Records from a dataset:
◇ ◇ ◇
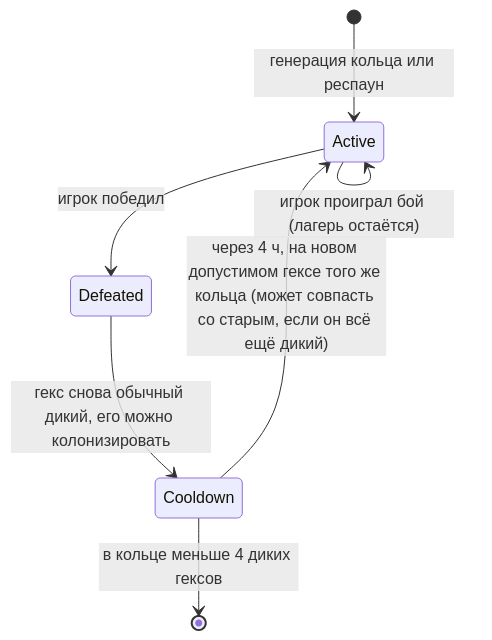
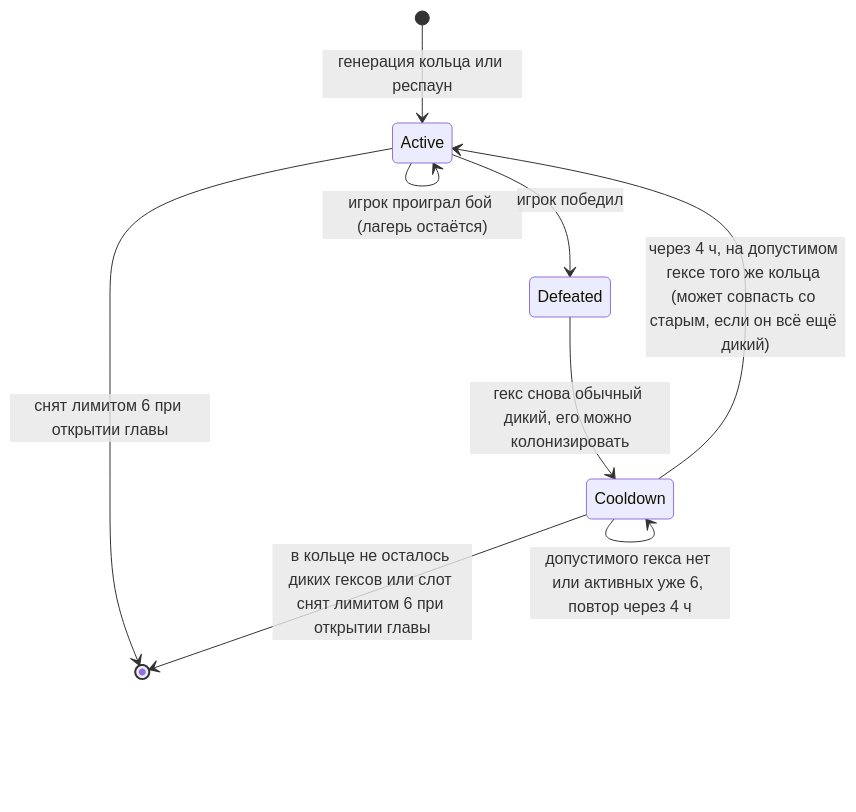
The fourth of 5 diagrams in docs/gdd/02_map_territory.md (kaboomenko/Raivon), drawn with Mermaid before and after one commit. The commit also changed other lines of this file and 12 other files, not shown here.

````diff
--- a/docs/gdd/02_map_territory.md
+++ b/docs/gdd/02_map_territory.md
@@ -954,9 +967,11 @@
 ```mermaid
 stateDiagram-v2
     [*] --> Active: генерация кольца или респаун
     Active --> Active: игрок проиграл бой (лагерь остаётся)
     Active --> Defeated: игрок победил
+    Active --> [*]: снят лимитом 6 при открытии главы
     Defeated --> Cooldown: гекс снова обычный дикий, его можно колонизировать
-    Cooldown --> Active: через 4 ч, на новом допустимом гексе того же кольца (может совпасть со старым, если он всё ещё дикий)
-    Cooldown --> [*]: в кольце меньше 4 диких гексов
+    Cooldown --> Active: через 4 ч, на допустимом гексе того же кольца (может совпасть со старым, если он всё ещё дикий)
+    Cooldown --> Cooldown: допустимого гекса нет или активных уже 6, повтор через 4 ч
+    Cooldown --> [*]: в кольце не осталось диких гексов или слот снят лимитом 6 при открытии главы
 ```
````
◇ ◇ ◇
> _REQUIREMENT_: Reproduce all of the data exactly; the pictures do not belong in the copy.

> _EXPECTED ANSWER_:
The fourth of 5 diagrams in docs/gdd/02_map_territory.md (kaboomenko/Raivon), drawn with Mermaid before and after one commit. The commit also changed other lines of this file and 12 other files, not shown here.

````diff
--- a/docs/gdd/02_map_territory.md
+++ b/docs/gdd/02_map_territory.md
@@ -954,9 +967,11 @@
 ```mermaid
 stateDiagram-v2
     [*] --> Active: генерация кольца или респаун
     Active --> Active: игрок проиграл бой (лагерь остаётся)
     Active --> Defeated: игрок победил
+    Active --> [*]: снят лимитом 6 при открытии главы
     Defeated --> Cooldown: гекс снова обычный дикий, его можно колонизировать
-    Cooldown --> Active: через 4 ч, на новом допустимом гексе того же кольца (может совпасть со старым, если он всё ещё дикий)
-    Cooldown --> [*]: в кольце меньше 4 диких гексов
+    Cooldown --> Active: через 4 ч, на допустимом гексе того же кольца (может совпасть со старым, если он всё ещё дикий)
+    Cooldown --> Cooldown: допустимого гекса нет или активных уже 6, повтор через 4 ч
+    Cooldown --> [*]: в кольце не осталось диких гексов или слот снят лимитом 6 при открытии главы
 ```
````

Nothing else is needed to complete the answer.